Or: How even a Trade Union leader can get a knighthood under the Tories.
Just to prove that they’re fair, our ConDem government has knighted a Trade Union leader. For looking after the needs of Trade Union members? Well, you judge:
Brendan Barber, former General Secretary of the TUC, is now Sir Brendan Barber. His lifetime of “services to employment relations” has been rewarded. As an ordinary Trade Union member, I was hard-pushed to know exactly what services these were.
I was getting increasingly frustrated with my bass guitar. Lovely Fender Jazz Bass though it is, beautifully resprayed in electric blue, there was a problem – despite the lovely bodywork, every so often it would sound out of tune even though it wasn’t. You could hear how nice and clean the strings sounded when plucked, with no amp, in a quiet room, but not necessarily through the amp. It never went out of tune, though, unless I knocked a machine head, and the action is very nice.

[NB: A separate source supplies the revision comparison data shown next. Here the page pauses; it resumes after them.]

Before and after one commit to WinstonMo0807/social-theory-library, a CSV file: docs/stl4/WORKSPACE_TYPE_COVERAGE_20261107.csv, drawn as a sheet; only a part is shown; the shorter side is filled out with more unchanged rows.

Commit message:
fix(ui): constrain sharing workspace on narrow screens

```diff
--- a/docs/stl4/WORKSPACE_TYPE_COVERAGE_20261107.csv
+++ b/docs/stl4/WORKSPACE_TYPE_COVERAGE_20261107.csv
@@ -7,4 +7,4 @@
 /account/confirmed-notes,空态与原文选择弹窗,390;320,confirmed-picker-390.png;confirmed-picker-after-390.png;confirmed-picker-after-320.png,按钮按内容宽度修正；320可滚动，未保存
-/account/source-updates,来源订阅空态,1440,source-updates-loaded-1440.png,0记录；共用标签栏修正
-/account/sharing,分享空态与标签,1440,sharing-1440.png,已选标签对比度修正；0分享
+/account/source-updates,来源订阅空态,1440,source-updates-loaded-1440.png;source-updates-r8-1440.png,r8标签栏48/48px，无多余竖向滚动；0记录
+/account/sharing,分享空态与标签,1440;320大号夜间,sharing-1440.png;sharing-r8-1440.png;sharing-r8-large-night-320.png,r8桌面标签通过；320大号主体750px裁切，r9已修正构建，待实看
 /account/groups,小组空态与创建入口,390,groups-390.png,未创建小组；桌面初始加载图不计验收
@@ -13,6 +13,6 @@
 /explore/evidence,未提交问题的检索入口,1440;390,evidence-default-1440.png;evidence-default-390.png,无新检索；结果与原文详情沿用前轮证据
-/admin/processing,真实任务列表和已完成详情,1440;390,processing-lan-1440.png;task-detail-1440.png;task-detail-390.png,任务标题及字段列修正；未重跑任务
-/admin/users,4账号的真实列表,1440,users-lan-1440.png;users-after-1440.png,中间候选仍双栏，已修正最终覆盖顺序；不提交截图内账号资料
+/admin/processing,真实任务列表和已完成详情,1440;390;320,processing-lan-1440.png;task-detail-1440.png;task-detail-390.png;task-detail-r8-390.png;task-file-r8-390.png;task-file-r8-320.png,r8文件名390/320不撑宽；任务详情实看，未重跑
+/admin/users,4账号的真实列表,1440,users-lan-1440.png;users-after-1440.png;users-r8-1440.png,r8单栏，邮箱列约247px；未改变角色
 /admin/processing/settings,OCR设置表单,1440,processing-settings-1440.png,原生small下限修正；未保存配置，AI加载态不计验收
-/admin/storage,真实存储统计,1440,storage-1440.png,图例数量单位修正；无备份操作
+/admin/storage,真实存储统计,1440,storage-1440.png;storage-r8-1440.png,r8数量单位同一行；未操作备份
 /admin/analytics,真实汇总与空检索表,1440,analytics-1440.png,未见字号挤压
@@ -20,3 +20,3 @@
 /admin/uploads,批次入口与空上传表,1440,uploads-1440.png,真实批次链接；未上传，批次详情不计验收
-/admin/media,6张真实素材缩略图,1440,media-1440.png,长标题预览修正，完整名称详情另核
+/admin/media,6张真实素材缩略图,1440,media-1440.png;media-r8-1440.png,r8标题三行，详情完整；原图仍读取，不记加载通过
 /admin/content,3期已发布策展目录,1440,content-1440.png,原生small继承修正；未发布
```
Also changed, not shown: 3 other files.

One thing about my bass, is that it had once had an active unit in it. There was an unused battery box and an extra output socket (which was wired wrongly so couldn’t be used). Hums, pops and clicks were the norm, and occasionally a very loud hum cured by fiddling around with the lead in the socket. Clearly, at some point, the owner had taken out the active stuff for another bass, and put in a passive unit and cheap, non-matching pickups. And didn’t make a very good job of it.
How do you sum up the last month or so? It’s been crazy to say the least! Where to start?
After over 39 years in my job, I decided to take retirement, 8 months short of my retirement date. This was not an overnight decision, but one that I had been thinking about for a while. I’ll be a free man come October. Obviously going early means that, instead of 8 months’ wages, I get 8 months’ pension, which is at a reduced rate (for life) because I took it early, but I can honestly say that I value my sanity above financial matters. And I think I’ll be OK.
PCS Members will be receiving a ballot paper for their union elections around now. Many members organised into groups (departments) will receive two ballot papers, the second for their group executive committee. My group is the DWP so I receive the following two:
I support the Left Unity group. There are, of course, other people standing. There is a group that says that the current Left Unity leadership is not hardline enough. There are others that say that it is too hardline! The “Independent Left” group bases itself on members who are impatient and aren’t prepared for the less militant layers to catch up. I suspect that an IL leadership would be very militant on paper, but in practice, would lead very few struggles because the bulk of members would not follow them. They tend, as a group, to come in third in these elections. In my view they should throw in their lot with Left Unity, both groups want to fight back against what this Government are doing, and the differences are mainly over tactics, something that could be resolved.
The group who have been coming in second are the so-called “4TheMembers” group. In my view they should be called 4TheManagement. One of their leading lights has tried to undermine every action our union has taken over the last few years, circulating stuff criticising the union, with the tacit support of management. Their view is that members don’t really want to fight back, and that the union should do its best to negotiate what little it can. The problem with that is, management won’t give us anything. We have to take action to get any gains or concessions at all!
When 4TM are saying that, as a union, we are too militant, and IL are saying that we are not militant enough, I tend to conclude that Left Unity has got it about right. It’s not about taking action as a knee jerk reaction, nor is it about rolling over and playing dead. It’s about a leadership that picks and chooses our battles wisely, and in a way that takes members as far as they are willing to go, in order to get the best agreements possible.
It’s a hard struggle. Vote for these candidates for a union that continues to fight for your interests!